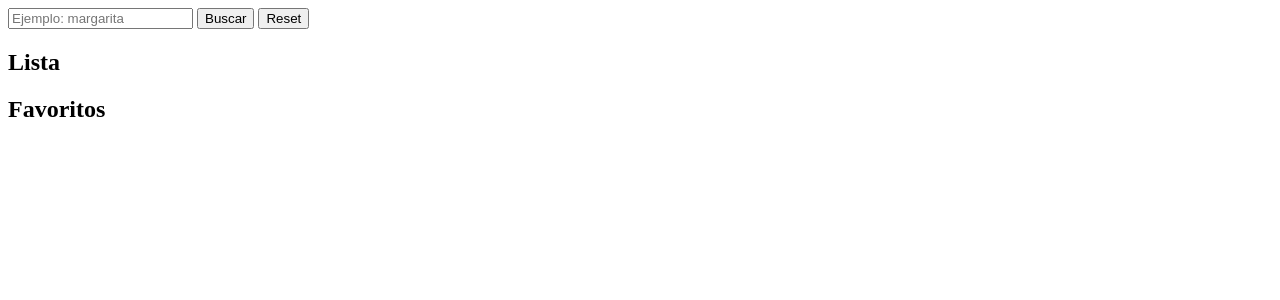
Repository: raquelgm88/cocktail-finder
Page: src/html/partials/main.html
These files come from the project's save history. The page is drawn as it stood at one moment and after the next save; the edit follows.
The browser window is 1280 px wide. The pictures show the whole page.

Above is the page before, as saved 2023-02-26 11:51:41.

### src/html/partials/main.html
<main class="main">
  <form action="#" class="form">
    <input
      type="text"
      name="input"
      class="input js__input"
      id="input"
      value=""
      placeholder="Ejemplo: margarita"
    />
    <button type="button" class="button js__button">Buscar</button>
    <button type="reset" class="reset js__reset">Reset</button>
  </form>
  <div class="div">
    <section class="list">
      <h2>Lista</h2>
      <ul class="ul js__ul_list"></ul>
    </section>
    <section class="fav">
      <h2>Favoritos</h2>
      <ul class="ul js__ul_fav"></ul>
    </section>
  </div>
</main>

After the next save:
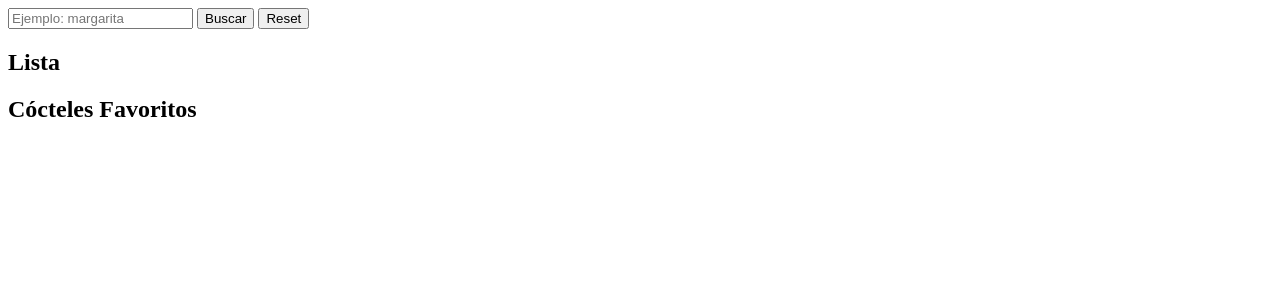
Saved 4 min 13 s later.
--- a/src/html/partials/main.html
+++ b/src/html/partials/main.html
@@ -17,7 +17,7 @@
       <ul class="ul js__ul_list"></ul>
     </section>
     <section class="fav">
-      <h2>Favoritos</h2>
+      <h2>Cócteles Favoritos</h2>
       <ul class="ul js__ul_fav"></ul>
     </section>
   </div>
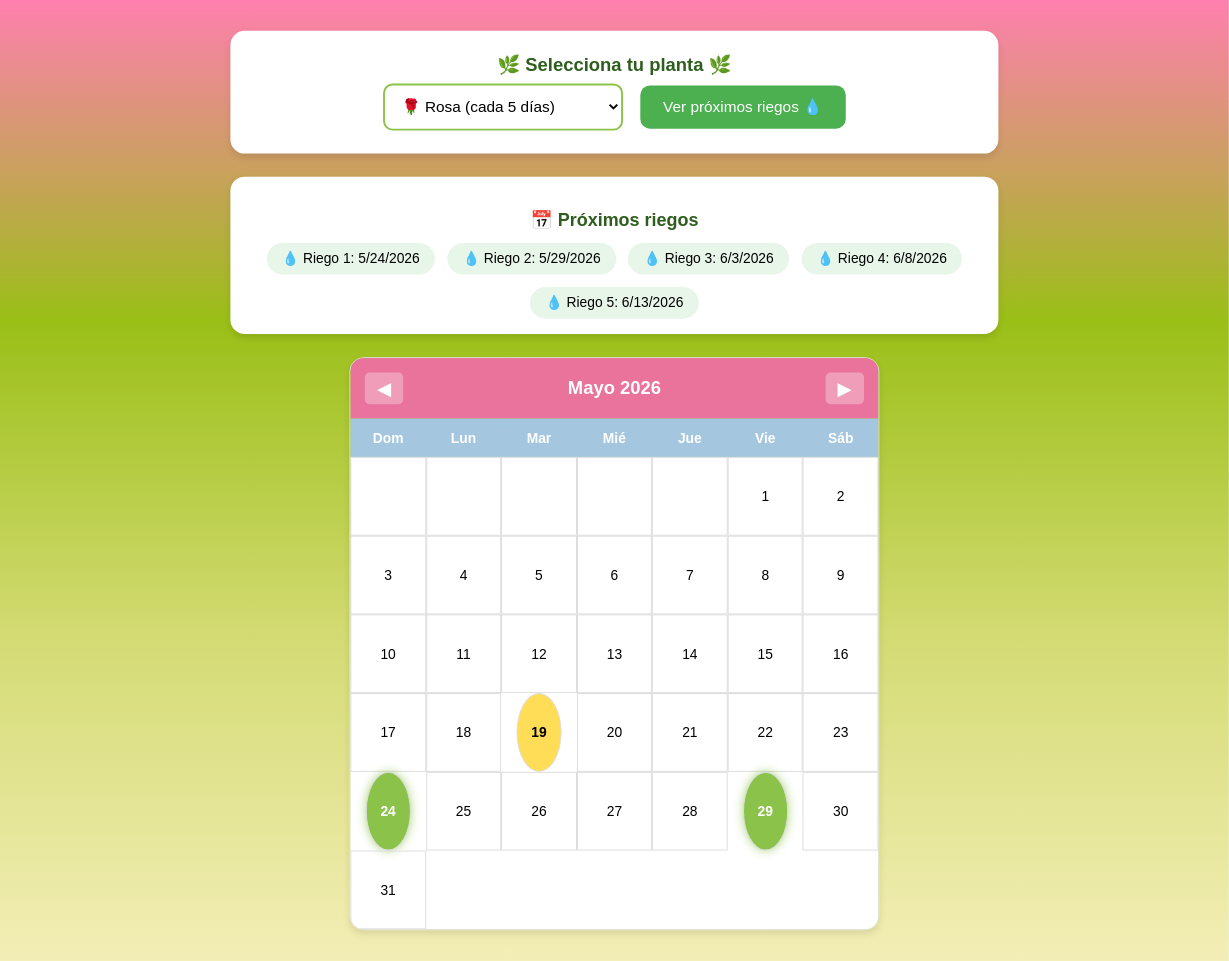
Repository: carrascokarencb37-afk/Nuura
Page: html/calendario.html
These files come from the project's save history. The page is drawn as it stood at one moment and after the next save; the edit follows.
The browser window is 1280 px wide. The pictures show the whole page, at 96% of full size.
After loading, the first visible `button` was clicked once.

Above is the page before, as saved 2026-05-29 21:36:42.
Console error: SyntaxError: Unexpected end of input

### html/calendario.html
<!DOCTYPE html>
<html lang="es">
<head>
    <meta charset="UTF-8">
    <meta name="viewport" content="width=device-width, initial-scale=1.0">
    <title>Nuura - Calendario de Riego</title>
    <link rel="stylesheet" href="../css/cale.css">
    <script src="../js/calen.js" defer></script>
    <script src="../js/calen_notif.js" defer></script>
</head>
<body>
    <div class="container">
        <!-- Selector de flor -->
        <div class="selector-flor">
            <label>🌿 Selecciona tu planta 🌿</label>
            <div>
                <select id="flor">
                    <option value="rosa">🌹 Rosa (cada 5 días)</option>
                    <option value="jazmin">🌼 Jazmín (cada 1 días)</option>
                    <option value="corona">👑 Corona de Cristo (cada 3 días)</option>
                    <option value="duranta">💜 Duranta (cada 2 días)</option>
                    <option value="pervinca">🌸 Pervinca (cada 1 día)</option>
                    <option value="capuchina">🧡 Capuchina (cada 1 día)</option>
                    <option value="ruda">🌿 Ruda (cada 2 días)</option>
                    <option value="pascua">❤️ Flor de Pascua (cada 1 días)</option>
                    <option value="bigotillo">💚 Bigotillo (cada 2 días)</option>
                    <option value="trompillo">💛 Trompillo (cada 2 día)</option>
                </select>
                <button onclick="calcularRiego()">Ver próximos riegos 💧</button>
            </div>
        </div>

        <!-- Resultado de riegos -->
        <div class="resultado-riegos">
            <h3>📅 Próximos riegos</h3>
            <div id="resultado">
                <p style="color: gray;">Selecciona una planta y haz clic en "Ver próximos riegos"</p>
                <div id="recordatorio"></div>
            </div>
        </div>

        <!-- Calendar Container -->
        <div class="calendar">
            <!-- Month and Year Header -->
            <div class="calendar-header">
                <button onclick="mesAnterior()">◀</button>
                <span id="monthYear"></span>
                <button onclick="mesSiguiente()">▶</button>
            </div>

            <!-- Days of the Week -->
            <div class="calendar-days">
                <div>Dom</div>
                <div>Lun</div>
                <div>Mar</div>
                <div>Mié</div>
                <div>Jue</div>
                <div>Vie</div>
                <div>Sáb</div>
            </div>

            <!-- Calendar Dates -->
            <div id="calendarDates" class="calendar-dates"></div>
        </div>
    </div>
</body>
</html>

### css/cale.css

.riego{
    background-color: #8BC34A;
    border-radius: 50%;
}
        /* Basic page styling */
        body {
            font-family: Arial, sans-serif;
            display: flex;
             flex-direction: column;
    justify-content: center;
    align-items: center;
    min-height: 100vh;
    background: linear-gradient(to top, #f3eeb6, #d4db74, #9abf17, #ff7fae);
    margin: 0;
    padding: 2rem 1rem;
}

/* Contenedor principal */
.container {
    max-width: 800px;
    width: 100%;
    margin: 0 auto;
}

/* Selector de flor */
.selector-flor {
    background: white;
    padding: 1.5rem;
    border-radius: 15px;
    margin-bottom: 1.5rem;
    text-align: center;
    box-shadow: 0 4px 8px rgba(0, 0, 0, 0.1);
}

.selector-flor label {
    font-size: 1.2rem;
    font-weight: bold;
    color: #2e5e1e;
    display: block;
    margin-bottom: 0.5rem;
}

#flor {
    padding: 0.8rem;
    font-size: 1rem;
    border-radius: 10px;
    border: 2px solid #8BC34A;
    background-color: white;
    width: 100%;
    max-width: 250px;
    cursor: pointer;
}

button {
    background-color: #4CAF50;
    color: white;
    border: none;
    padding: 0.8rem 1.5rem;
    font-size: 1rem;
    border-radius: 10px;
    cursor: pointer;
    margin-left: 0.8rem;
    transition: 0.3s;
}

button:hover {
    background-color: #45a049;
    transform: scale(1.02);
}

/* Resultado de riegos */
.resultado-riegos {
    background: white;
    padding: 1rem;
    border-radius: 15px;
    margin-bottom: 1.5rem;
    text-align: center;
    box-shadow: 0 4px 8px rgba(0, 0, 0, 0.1);
}

.resultado-riegos h3 {
    color: #2e5e1e;
    margin-bottom: 0.8rem;
}

#resultado {
    display: flex;
    flex-wrap: wrap;
    justify-content: center;
    gap: 0.8rem;
}

#resultado p {
    background: #e8f5e9;
    padding: 0.5rem 1rem;
    border-radius: 20px;
    margin: 0;
    font-size: 0.9rem;
}

/* Calendar container */
.calendar {
    width: 100%;
    max-width: 550px;
    margin: 0 auto;
    border: 1px solid #ddd;
    border-radius: 15px;
    box-shadow: 0 4px 8px rgba(0, 0, 0, 0.1);
    overflow: hidden;
}

/* Calendar header styling */
.calendar-header {
    display: flex;
    justify-content: space-between;
    align-items: center;
    background-color: #ee6fa2f1;
    color: white;
    padding: 15px;
    font-size: 1.2em;
    font-weight: bold;
}

.calendar-header button {
    background: rgba(255, 255, 255, 0.3);
    border: none;
    color: white;
    font-size: 1.2rem;
    cursor: pointer;
    padding: 0.3rem 0.8rem;
    border-radius: 5px;
    margin: 0;
}

.calendar-header button:hover {
    background: rgba(255, 255, 255, 0.5);
    transform: none;
}

/* Days of the week styling */
.calendar-days {
    display: grid;
    grid-template-columns: repeat(7, 1fr);
    background-color: #a3c7e9f1;
    color: white;
    text-align: center;
}

.calendar-days div {
    padding: 12px 5px;
    text-align: center;
    font-weight: bold;
    font-size: 0.9rem;
}

/* Date cells styling */
.calendar-dates {
    display: grid;
    grid-template-columns: repeat(7, 1fr);
    background-color: white;
}

.calendar-dates div {
    padding: 15px 5px;
    text-align: center;
    border: 1px solid #ddd;
    font-size: 0.9rem;
    min-height: 50px;
    display: flex;
    align-items: center;
    justify-content: center;
    transition: 0.2s;
}

.calendar-dates div:hover {
    background-color: #f0f0f0;
}

/* Highlight today */
.today {
    background-color: #ffdd57 !important;
    font-weight: bold;
    border-radius: 50%;
    width: 35px;
    height: 35px;
    margin: auto;
}

/* Día de riego */
.riego-day {
    background-color: #8BC34A !important;
    color: white;
    font-weight: bold;
    border-radius: 50%;
    width: 35px;
    height: 35px;
    margin: auto;
    display: flex;
    align-items: center;
    justify-content: center;
    box-shadow: 0 0 10px rgba(139, 195, 74, 0.7);
}

/* Responsive */
@media (max-width: 550px) {
    body {
        padding: 1rem;
    }

    .calendar-dates div {
        padding: 10px 2px;
        font-size: 0.75rem;
        min-height: 40px;
    }

    .calendar-days div {
        padding: 8px 2px;
        font-size: 0.75rem;
    }

    .today, .riego-day {
        width: 28px;
        height: 28px;
    }

    button {
        margin-left: 0;
        margin-top: 0.5rem;
    }
}

@media (max-width: 400px) {
    .calendar-dates div {
        padding: 8px 1px;
        font-size: 0.7rem;
    }

    .today, .riego-day {
        width: 25px;
        height: 25px;
    }
}

#recordatorio{
    margin-top:15px;
    padding:12px;
    border-radius:10px;
    font-weight:bold;
    display:none;
}
.recordatorio-activo{
    background-color:#fff3cd;
    color:#856404;
    border: 2px solid #ffeeba;
    display: block !important;

}

### js/calen.js

//es como decir, regar cada X días
const flores = {
    rosa: 5,
    jazmin: 1,

    corona: 3,
    duranta: 2,

    pervinca: 1,
    capuchina: 1,
    ruda: 2,
    trompillo: 1,

    pascua: 2,
    bigotillo: 2
};

// Variable para guardar las fechas de riego actuales
let fechasRiego = [];

function calcularRiego() {
    const flor = document.getElementById("flor").value;
    const diasRiego = flores[flor];

    if (!diasRiego) {
        document.getElementById("resultado").innerHTML = "<p style='color:red'>Flor no encontrada</p>";
        return;
    }

    let hoy = new Date();
    let resultado = "";
    fechasRiego = []; // Limpiar fechas anteriores

    for(let i = 1; i <= 5; i++) {
        let fecha = new Date();
        fecha.setDate(hoy.getDate() + (diasRiego * i));
        fechasRiego.push(fecha);

        resultado += `
        <p>💧 Riego ${i}: ${fecha.toLocaleDateString()}</p>
        `;
    }

    document.getElementById("resultado").innerHTML = resultado;

    // Actualizar el calendario con los días de riego
    actualizarCalendarioRiegos();
}

// Variables globales para el calendario
let fechaActual = new Date();
let currentMonth = fechaActual.getMonth();
let currentYear = fechaActual.getFullYear();

function actualizarCalendario() {
    const monthNames = ["Enero", "Febrero", "Marzo", "Abril", "Mayo", "Junio", "Julio", "Agosto", "Septiembre", "Octubre", "Noviembre", "Diciembre"];
    const monthYearHeader = document.getElementById("monthYear");

    if (monthYearHeader) {
        monthYearHeader.textContent = `${monthNames[currentMonth]} ${currentYear}`;
    }

    const firstDayOfMonth = new Date(currentYear, currentMonth, 1);
    const startDay = firstDayOfMonth.getDay();
    const daysInMonth = new Date(currentYear, currentMonth + 1, 0).getDate();

    const calendarDates = document.getElementById("calendarDates");
    if (!calendarDates) return;

    calendarDates.innerHTML = "";

    // Agregar días vacíos antes del primer día del mes
    for (let i = 0; i < startDay; i++) {
        const emptyDiv = document.createElement("div");
        calendarDates.appendChild(emptyDiv);
    }

    // Agregar los días del mes
    const today = new Date();
    const isCurrentMonth = (today.getMonth() === currentMonth && today.getFullYear() === currentYear);

    for (let day = 1; day <= daysInMonth; day++) {
        const dayDiv = document.createElement("div");
        dayDiv.textContent = day;

        // Marcar el día actual
        if (isCurrentMonth && day === today.getDate()) {
            dayDiv.classList.add("today");
        }

        // Marcar días de riego
        if (fechasRiego.length > 0) {
            const fechaComparar = new Date(currentYear, currentMonth, day);
            const esDiaRiego = fechasRiego.some(fechaRiego =>
                fechaRiego.getDate() === fechaComparar.getDate() &&
                fechaRiego.getMonth() === fechaComparar.getMonth() &&
                fechaRiego.getFullYear() === fechaComparar.getFullYear()
            );

            if (esDiaRiego) {
                dayDiv.classList.add("riego-day");
                dayDiv.title = "💧 Día de regar";
            }
        }

        calendarDates.appendChild(dayDiv);
    }
}

function mesAnterior() {
    currentMonth--;
    if (currentMonth < 0) {
        currentMonth = 11;
        currentYear--;
    }
    actualizarCalendario();
}

function mesSiguiente() {
    currentMonth++;
    if (currentMonth > 11) {
        currentMonth = 0;
        currentYear++;
    }
    actualizarCalendario();
}

function actualizarCalendarioRiegos() {
    actualizarCalendario();
}

// Inicializar cuando la página carga
document.addEventListener("DOMContentLoaded", () => {
    actualizarCalendario();
});


// Asegurar que las funciones sean globales
window.calcularRiego = calcularRiego;
window.mesAnterior = mesAnterior;
window.mesSiguiente = mesSiguiente;
window.fechasRiego = fechasRiego;

### js/calen_notif.js
// Solicitar permiso para notificaciones al cargar la página
if (Notification.permission !== "granted" && Notification.permission !== "denied") {
    Notification.requestPermission();
}

function mostrarNotificacion(planta) {
    if (Notification.permission === "granted") {
        new Notification("🌿 Recordatorio NUURA", {
            body: `💧 Es momento de regar tu ${planta}`,
            icon: "../img/Nuura.png", // Ajusta la ruta de tu ícono
            badge: "../img/Nuura.png"
        });
    }
}

function revisarRiegoHoy() {
    // Si no hay fechas de riego, no hacer nada
    if (typeof fechasRiego === 'undefined' || fechasRiego.length === 0) {
        console.log("No hay fechas de riego calculadas aún");
        return false;
    }

    const hoy = new Date();
    hoy.setHours(0, 0, 0, 0); // Normalizar hora para comparación

    const esHoy = fechasRiego.some(fecha => {
        const fechaRiego = new Date(fecha);
        fechaRiego.setHours(0, 0, 0, 0);
        return fechaRiego.getTime() === hoy.getTime();
    });

    if (esHoy) {
    const plantaSelect = document.getElementById("flor");

        const planta =
            plantaSelect.options[
                plantaSelect.selectedIndex
            ].text;

        mostrarNotificacion(planta);

        const recordatorio =
            document.getElementById("recordatorio");

        recordatorio.innerHTML =
            `💧 Hoy debes regar ${planta}`;

        recordatorio.classList.add(
            "recordatorio-activo"
        );

        return true;
}

// Función para programar verificaciones periódicas
function iniciarVerificadorRiego() {
    // Verificar al cargar la página
    setTimeout(() => revisarRiegoHoy(), 1000);

    // Verificar cada hora si hay que regar hoy (por si cambia el día)
    setInterval(() => revisarRiegoHoy(), 60 * 60 * 1000);

    // Verificar específicamente a las 9:00 AM, 12:00 PM y 6:00 PM
    const ahora = new Date();
    const horasRevision = [9, 12, 18]; // 9am, 12pm, 6pm

    horasRevision.forEach(hora => {
        let tiempoHastaHora = new Date();
        tiempoHastaHora.setHours(hora, 0, 0, 0);

        if (tiempoHastaHora < ahora) {
            tiempoHastaHora.setDate(tiempoHastaHora.getDate() + 1);
        }

        const tiempoEspera = tiempoHastaHora - ahora;
        setTimeout(() => {
            revisarRiegoHoy();
            // Programar para todos los días a esta hora
            setInterval(() => revisarRiegoHoy(), 24 * 60 * 60 * 1000);
        }, tiempoEspera);
    });
}

// Sobrescribir la función calcularRiego original para que también revise notificaciones
// Guardar referencia a la función original
const calcularRiegoOriginal = window.calcularRiego;

// Crear nueva función que incluya la verificación de notificaciones
window.calcularRiego = function() {
    if (calcularRiegoOriginal) {
        calcularRiegoOriginal();
    }
    // Después de calcular, revisar si hoy es día de riego
    revisarRiegoHoy();
};

// Iniciar verificador cuando la página carga
document.addEventListener("DOMContentLoaded", () => {
    iniciarVerificadorRiego();
});

After the next save:
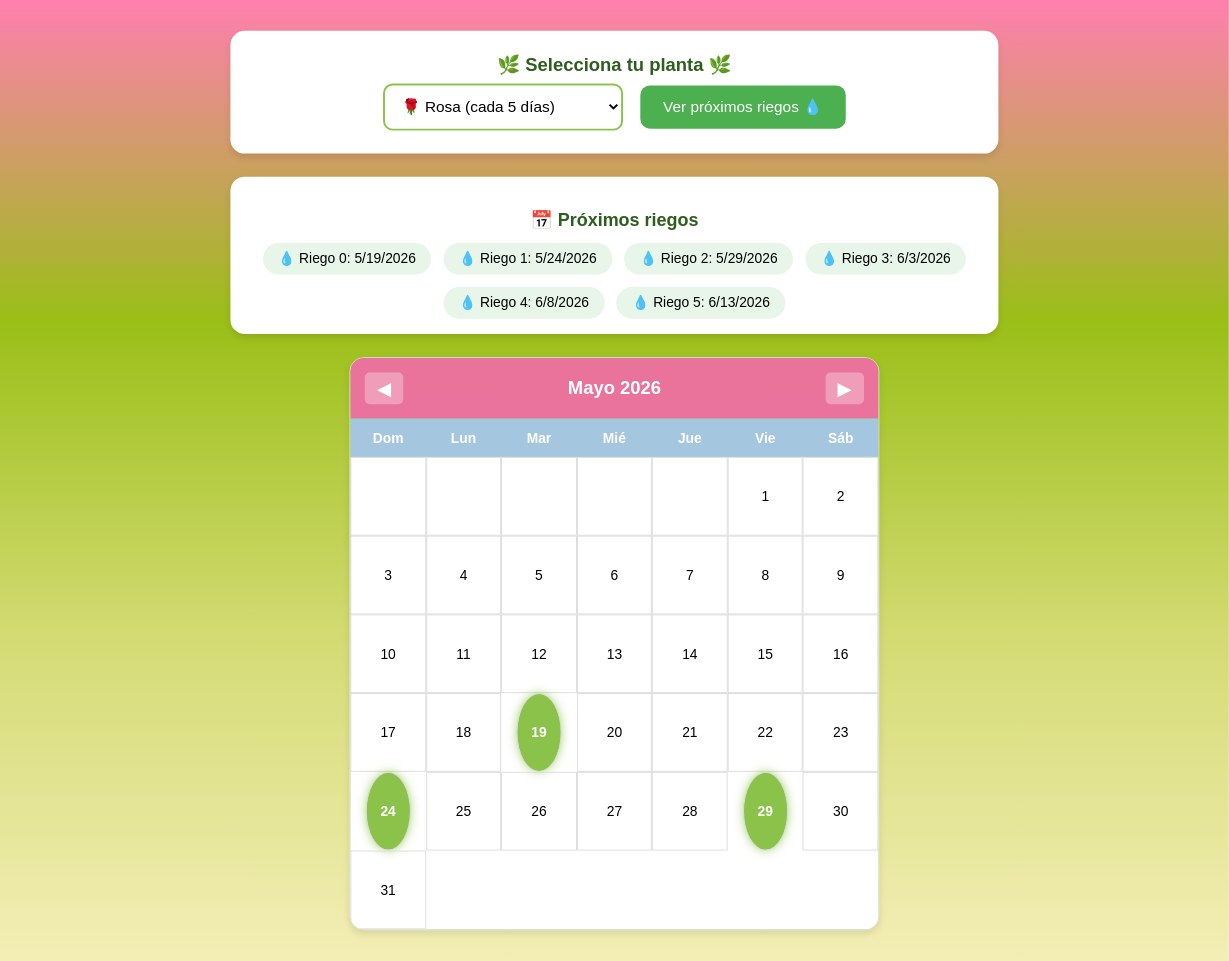
Saved 2 min 24 s later.
--- a/js/calen.js
+++ b/js/calen.js
@@ -32,7 +32,7 @@ function calcularRiego() {
     let resultado = "";
     fechasRiego = []; // Limpiar fechas anteriores
 
-    for(let i = 1; i <= 5; i++) {
+    for(let i = 0; i <= 5; i++) {
         let fecha = new Date();
         fecha.setDate(hoy.getDate() + (diasRiego * i));
         fechasRiego.push(fecha);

-.-.-

- _EXERCISE_
Using the records above, pull out each line where the word "ruda" occurs.

- _ANSWER TO THE PROBLEM_
                    <option value="ruda">🌿 Ruda (cada 2 días)</option>
    ruda: 2,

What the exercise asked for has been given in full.